Extracted information:
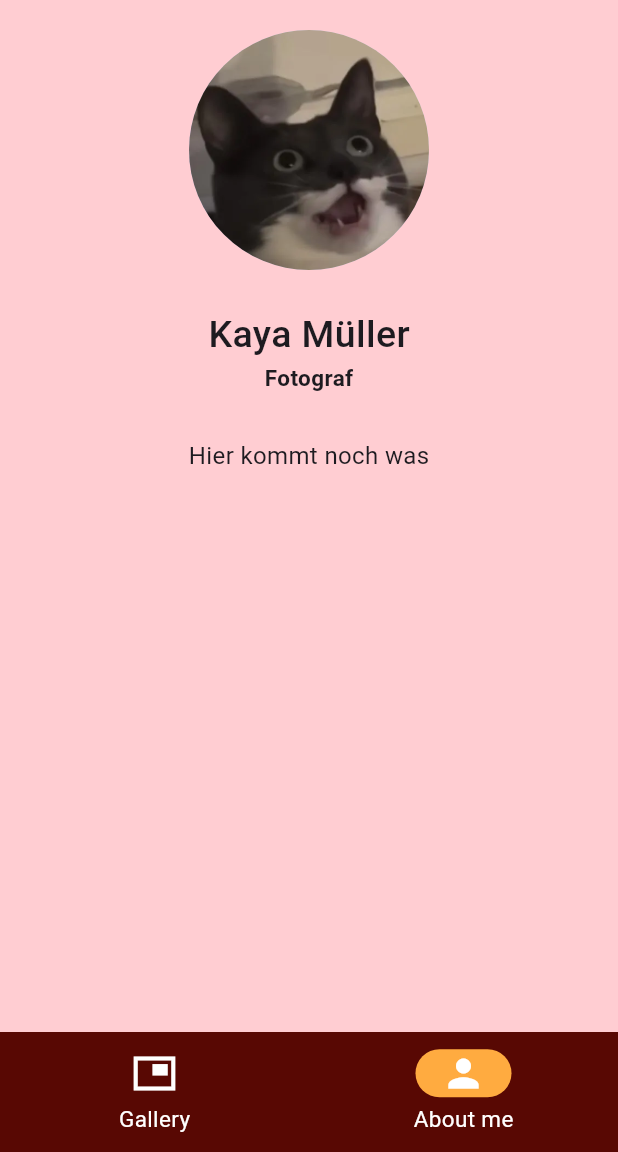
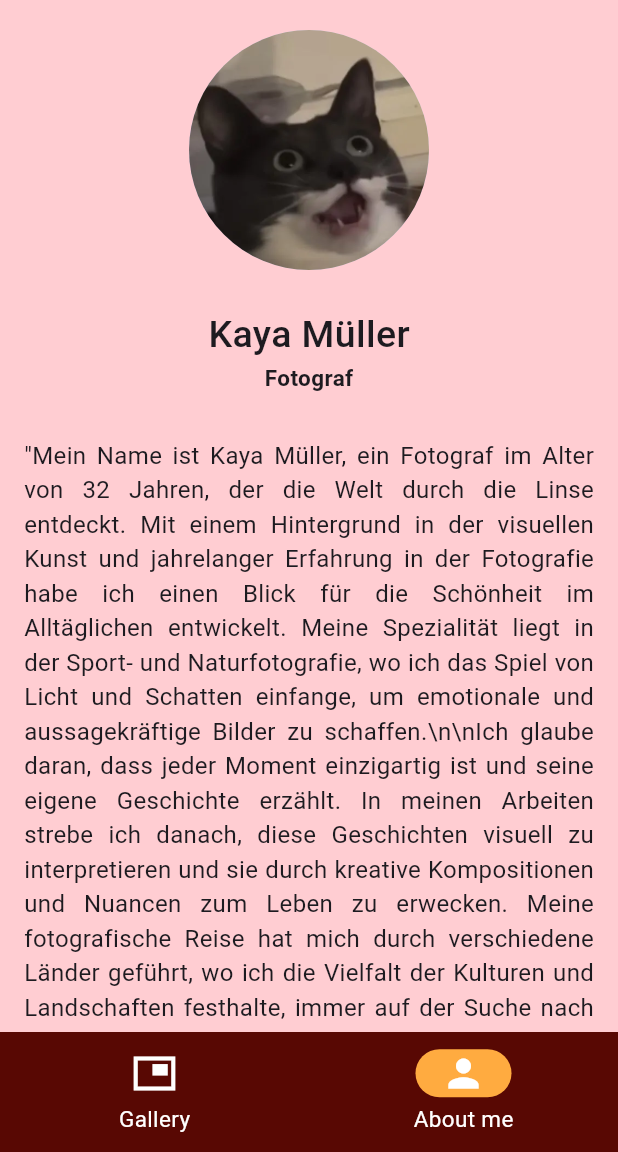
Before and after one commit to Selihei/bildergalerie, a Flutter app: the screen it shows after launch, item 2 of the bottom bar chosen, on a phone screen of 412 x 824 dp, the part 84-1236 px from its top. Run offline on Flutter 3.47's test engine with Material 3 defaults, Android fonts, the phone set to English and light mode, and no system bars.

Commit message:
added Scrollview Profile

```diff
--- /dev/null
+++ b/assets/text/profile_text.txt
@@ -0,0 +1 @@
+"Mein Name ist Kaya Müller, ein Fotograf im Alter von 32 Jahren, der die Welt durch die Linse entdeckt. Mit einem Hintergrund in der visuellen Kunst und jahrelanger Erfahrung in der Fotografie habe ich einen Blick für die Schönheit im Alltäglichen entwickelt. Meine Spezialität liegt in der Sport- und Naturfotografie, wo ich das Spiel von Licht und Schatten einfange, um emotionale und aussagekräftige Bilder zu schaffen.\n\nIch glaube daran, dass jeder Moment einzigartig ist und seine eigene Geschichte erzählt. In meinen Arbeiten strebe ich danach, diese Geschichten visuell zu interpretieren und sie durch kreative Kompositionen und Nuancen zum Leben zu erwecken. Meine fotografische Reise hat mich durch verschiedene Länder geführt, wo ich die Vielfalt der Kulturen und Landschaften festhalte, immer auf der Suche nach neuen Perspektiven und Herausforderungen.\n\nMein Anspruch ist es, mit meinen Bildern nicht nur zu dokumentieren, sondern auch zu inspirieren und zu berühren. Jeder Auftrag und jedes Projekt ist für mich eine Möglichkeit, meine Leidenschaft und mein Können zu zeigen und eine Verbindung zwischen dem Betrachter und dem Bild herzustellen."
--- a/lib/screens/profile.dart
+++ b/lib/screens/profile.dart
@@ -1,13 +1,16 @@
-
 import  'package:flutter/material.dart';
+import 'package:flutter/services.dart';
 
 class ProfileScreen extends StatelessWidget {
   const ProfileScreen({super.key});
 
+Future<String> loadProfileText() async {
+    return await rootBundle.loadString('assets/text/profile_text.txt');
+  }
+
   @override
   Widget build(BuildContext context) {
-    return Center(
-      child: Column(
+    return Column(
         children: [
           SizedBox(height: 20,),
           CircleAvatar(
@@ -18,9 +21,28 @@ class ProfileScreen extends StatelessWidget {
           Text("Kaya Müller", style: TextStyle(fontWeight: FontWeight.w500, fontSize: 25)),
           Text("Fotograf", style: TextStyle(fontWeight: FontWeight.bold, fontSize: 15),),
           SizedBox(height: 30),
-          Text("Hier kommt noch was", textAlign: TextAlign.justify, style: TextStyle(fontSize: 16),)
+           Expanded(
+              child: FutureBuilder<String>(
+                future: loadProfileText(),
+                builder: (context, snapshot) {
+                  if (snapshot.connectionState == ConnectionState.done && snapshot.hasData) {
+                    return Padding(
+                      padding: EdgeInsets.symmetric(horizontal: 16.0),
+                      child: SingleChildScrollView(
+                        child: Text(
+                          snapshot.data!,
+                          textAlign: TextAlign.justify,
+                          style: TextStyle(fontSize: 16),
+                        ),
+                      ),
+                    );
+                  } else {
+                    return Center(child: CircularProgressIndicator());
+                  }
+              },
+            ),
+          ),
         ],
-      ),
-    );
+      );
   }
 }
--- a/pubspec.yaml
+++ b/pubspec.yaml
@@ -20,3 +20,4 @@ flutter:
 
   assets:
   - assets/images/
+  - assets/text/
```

Directions: Copy out the records exactly. Do not include the pictures.

Result:
Before and after one commit to Selihei/bildergalerie, a Flutter app: the screen it shows after launch, item 2 of the bottom bar chosen, on a phone screen of 412 x 824 dp, the part 84-1236 px from its top. Run offline on Flutter 3.47's test engine with Material 3 defaults, Android fonts, the phone set to English and light mode, and no system bars.

Commit message:
added Scrollview Profile

```diff
--- /dev/null
+++ b/assets/text/profile_text.txt
@@ -0,0 +1 @@
+"Mein Name ist Kaya Müller, ein Fotograf im Alter von 32 Jahren, der die Welt durch die Linse entdeckt. Mit einem Hintergrund in der visuellen Kunst und jahrelanger Erfahrung in der Fotografie habe ich einen Blick für die Schönheit im Alltäglichen entwickelt. Meine Spezialität liegt in der Sport- und Naturfotografie, wo ich das Spiel von Licht und Schatten einfange, um emotionale und aussagekräftige Bilder zu schaffen.\n\nIch glaube daran, dass jeder Moment einzigartig ist und seine eigene Geschichte erzählt. In meinen Arbeiten strebe ich danach, diese Geschichten visuell zu interpretieren und sie durch kreative Kompositionen und Nuancen zum Leben zu erwecken. Meine fotografische Reise hat mich durch verschiedene Länder geführt, wo ich die Vielfalt der Kulturen und Landschaften festhalte, immer auf der Suche nach neuen Perspektiven und Herausforderungen.\n\nMein Anspruch ist es, mit meinen Bildern nicht nur zu dokumentieren, sondern auch zu inspirieren und zu berühren. Jeder Auftrag und jedes Projekt ist für mich eine Möglichkeit, meine Leidenschaft und mein Können zu zeigen und eine Verbindung zwischen dem Betrachter und dem Bild herzustellen."
--- a/lib/screens/profile.dart
+++ b/lib/screens/profile.dart
@@ -1,13 +1,16 @@
-
 import  'package:flutter/material.dart';
+import 'package:flutter/services.dart';
 
 class ProfileScreen extends StatelessWidget {
   const ProfileScreen({super.key});
 
+Future<String> loadProfileText() async {
+    return await rootBundle.loadString('assets/text/profile_text.txt');
+  }
+
   @override
   Widget build(BuildContext context) {
-    return Center(
-      child: Column(
+    return Column(
         children: [
           SizedBox(height: 20,),
           CircleAvatar(
@@ -18,9 +21,28 @@ class ProfileScreen extends StatelessWidget {
           Text("Kaya Müller", style: TextStyle(fontWeight: FontWeight.w500, fontSize: 25)),
           Text("Fotograf", style: TextStyle(fontWeight: FontWeight.bold, fontSize: 15),),
           SizedBox(height: 30),
-          Text("Hier kommt noch was", textAlign: TextAlign.justify, style: TextStyle(fontSize: 16),)
+           Expanded(
+              child: FutureBuilder<String>(
+                future: loadProfileText(),
+                builder: (context, snapshot) {
+                  if (snapshot.connectionState == ConnectionState.done && snapshot.hasData) {
+                    return Padding(
+                      padding: EdgeInsets.symmetric(horizontal: 16.0),
+                      child: SingleChildScrollView(
+                        child: Text(
+                          snapshot.data!,
+                          textAlign: TextAlign.justify,
+                          style: TextStyle(fontSize: 16),
+                        ),
+                      ),
+                    );
+                  } else {
+                    return Center(child: CircularProgressIndicator());
+                  }
+              },
+            ),
+          ),
         ],
-      ),
-    );
+      );
   }
 }
--- a/pubspec.yaml
+++ b/pubspec.yaml
@@ -20,3 +20,4 @@ flutter:
 
   assets:
   - assets/images/
+  - assets/text/
```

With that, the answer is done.